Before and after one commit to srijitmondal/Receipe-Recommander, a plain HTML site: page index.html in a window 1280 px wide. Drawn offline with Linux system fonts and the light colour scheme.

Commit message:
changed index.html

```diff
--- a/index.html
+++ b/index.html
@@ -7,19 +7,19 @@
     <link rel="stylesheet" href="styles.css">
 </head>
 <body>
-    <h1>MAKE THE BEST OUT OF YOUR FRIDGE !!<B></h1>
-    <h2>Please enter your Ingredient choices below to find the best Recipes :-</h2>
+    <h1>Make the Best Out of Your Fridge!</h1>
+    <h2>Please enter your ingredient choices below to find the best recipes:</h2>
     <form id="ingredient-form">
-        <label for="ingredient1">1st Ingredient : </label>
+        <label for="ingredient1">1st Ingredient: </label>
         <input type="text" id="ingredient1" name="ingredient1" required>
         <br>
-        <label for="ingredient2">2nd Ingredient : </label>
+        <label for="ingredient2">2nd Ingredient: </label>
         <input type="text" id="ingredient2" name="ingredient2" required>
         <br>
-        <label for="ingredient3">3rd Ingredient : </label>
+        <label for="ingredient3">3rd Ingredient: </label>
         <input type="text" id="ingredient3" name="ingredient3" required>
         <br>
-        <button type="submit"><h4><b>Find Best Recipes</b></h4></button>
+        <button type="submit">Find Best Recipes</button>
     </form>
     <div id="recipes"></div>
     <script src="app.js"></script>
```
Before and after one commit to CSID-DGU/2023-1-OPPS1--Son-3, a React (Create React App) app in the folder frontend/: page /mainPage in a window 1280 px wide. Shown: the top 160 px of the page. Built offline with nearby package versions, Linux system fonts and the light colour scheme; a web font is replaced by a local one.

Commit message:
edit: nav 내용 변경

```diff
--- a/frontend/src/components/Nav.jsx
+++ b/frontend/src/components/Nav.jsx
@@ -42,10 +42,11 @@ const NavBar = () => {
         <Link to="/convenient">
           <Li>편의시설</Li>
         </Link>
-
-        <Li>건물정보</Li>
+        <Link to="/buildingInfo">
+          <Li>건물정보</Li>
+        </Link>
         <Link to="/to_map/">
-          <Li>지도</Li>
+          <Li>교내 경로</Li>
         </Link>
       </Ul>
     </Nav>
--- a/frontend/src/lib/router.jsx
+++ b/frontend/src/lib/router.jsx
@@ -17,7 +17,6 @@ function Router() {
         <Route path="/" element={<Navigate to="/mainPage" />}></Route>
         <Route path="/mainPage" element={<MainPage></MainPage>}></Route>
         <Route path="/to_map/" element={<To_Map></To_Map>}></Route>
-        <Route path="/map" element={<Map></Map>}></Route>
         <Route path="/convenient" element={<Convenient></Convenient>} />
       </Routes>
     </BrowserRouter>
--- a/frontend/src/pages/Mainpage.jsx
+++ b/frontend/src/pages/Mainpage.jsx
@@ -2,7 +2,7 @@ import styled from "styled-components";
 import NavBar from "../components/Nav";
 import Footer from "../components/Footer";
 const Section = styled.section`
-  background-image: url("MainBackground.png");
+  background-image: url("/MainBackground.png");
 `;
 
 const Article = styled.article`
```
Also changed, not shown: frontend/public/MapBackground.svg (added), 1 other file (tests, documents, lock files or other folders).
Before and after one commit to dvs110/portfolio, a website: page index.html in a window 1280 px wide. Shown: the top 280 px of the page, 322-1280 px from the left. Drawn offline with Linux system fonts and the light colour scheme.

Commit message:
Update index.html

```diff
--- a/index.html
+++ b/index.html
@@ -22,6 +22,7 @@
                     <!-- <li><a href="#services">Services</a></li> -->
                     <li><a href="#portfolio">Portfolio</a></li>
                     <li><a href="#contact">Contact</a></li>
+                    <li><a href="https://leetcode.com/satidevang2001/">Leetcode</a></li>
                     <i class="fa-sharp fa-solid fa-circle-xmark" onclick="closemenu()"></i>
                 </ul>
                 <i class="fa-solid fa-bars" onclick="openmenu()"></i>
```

· · ·

Your assignment: Line by line, print the records above exactly as they stand.

Result below:
Before and after one commit to srijitmondal/Receipe-Recommander, a plain HTML site: page index.html in a window 1280 px wide. Drawn offline with Linux system fonts and the light colour scheme.

Commit message:
changed index.html

```diff
--- a/index.html
+++ b/index.html
@@ -7,19 +7,19 @@
     <link rel="stylesheet" href="styles.css">
 </head>
 <body>
-    <h1>MAKE THE BEST OUT OF YOUR FRIDGE !!<B></h1>
-    <h2>Please enter your Ingredient choices below to find the best Recipes :-</h2>
+    <h1>Make the Best Out of Your Fridge!</h1>
+    <h2>Please enter your ingredient choices below to find the best recipes:</h2>
     <form id="ingredient-form">
-        <label for="ingredient1">1st Ingredient : </label>
+        <label for="ingredient1">1st Ingredient: </label>
         <input type="text" id="ingredient1" name="ingredient1" required>
         <br>
-        <label for="ingredient2">2nd Ingredient : </label>
+        <label for="ingredient2">2nd Ingredient: </label>
         <input type="text" id="ingredient2" name="ingredient2" required>
         <br>
-        <label for="ingredient3">3rd Ingredient : </label>
+        <label for="ingredient3">3rd Ingredient: </label>
         <input type="text" id="ingredient3" name="ingredient3" required>
         <br>
-        <button type="submit"><h4><b>Find Best Recipes</b></h4></button>
+        <button type="submit">Find Best Recipes</button>
     </form>
     <div id="recipes"></div>
     <script src="app.js"></script>
```
Before and after one commit to CSID-DGU/2023-1-OPPS1--Son-3, a React (Create React App) app in the folder frontend/: page /mainPage in a window 1280 px wide. Shown: the top 160 px of the page. Built offline with nearby package versions, Linux system fonts and the light colour scheme; a web font is replaced by a local one.

Commit message:
edit: nav 내용 변경

```diff
--- a/frontend/src/components/Nav.jsx
+++ b/frontend/src/components/Nav.jsx
@@ -42,10 +42,11 @@ const NavBar = () => {
         <Link to="/convenient">
           <Li>편의시설</Li>
         </Link>
-
-        <Li>건물정보</Li>
+        <Link to="/buildingInfo">
+          <Li>건물정보</Li>
+        </Link>
         <Link to="/to_map/">
-          <Li>지도</Li>
+          <Li>교내 경로</Li>
         </Link>
       </Ul>
     </Nav>
--- a/frontend/src/lib/router.jsx
+++ b/frontend/src/lib/router.jsx
@@ -17,7 +17,6 @@ function Router() {
         <Route path="/" element={<Navigate to="/mainPage" />}></Route>
         <Route path="/mainPage" element={<MainPage></MainPage>}></Route>
         <Route path="/to_map/" element={<To_Map></To_Map>}></Route>
-        <Route path="/map" element={<Map></Map>}></Route>
         <Route path="/convenient" element={<Convenient></Convenient>} />
       </Routes>
     </BrowserRouter>
--- a/frontend/src/pages/Mainpage.jsx
+++ b/frontend/src/pages/Mainpage.jsx
@@ -2,7 +2,7 @@ import styled from "styled-components";
 import NavBar from "../components/Nav";
 import Footer from "../components/Footer";
 const Section = styled.section`
-  background-image: url("MainBackground.png");
+  background-image: url("/MainBackground.png");
 `;
 
 const Article = styled.article`
```
Also changed, not shown: frontend/public/MapBackground.svg (added), 1 other file (tests, documents, lock files or other folders).
Before and after one commit to dvs110/portfolio, a website: page index.html in a window 1280 px wide. Shown: the top 280 px of the page, 322-1280 px from the left. Drawn offline with Linux system fonts and the light colour scheme.

Commit message:
Update index.html

```diff
--- a/index.html
+++ b/index.html
@@ -22,6 +22,7 @@
                     <!-- <li><a href="#services">Services</a></li> -->
                     <li><a href="#portfolio">Portfolio</a></li>
                     <li><a href="#contact">Contact</a></li>
+                    <li><a href="https://leetcode.com/satidevang2001/">Leetcode</a></li>
                     <i class="fa-sharp fa-solid fa-circle-xmark" onclick="closemenu()"></i>
                 </ul>
                 <i class="fa-solid fa-bars" onclick="openmenu()"></i>
```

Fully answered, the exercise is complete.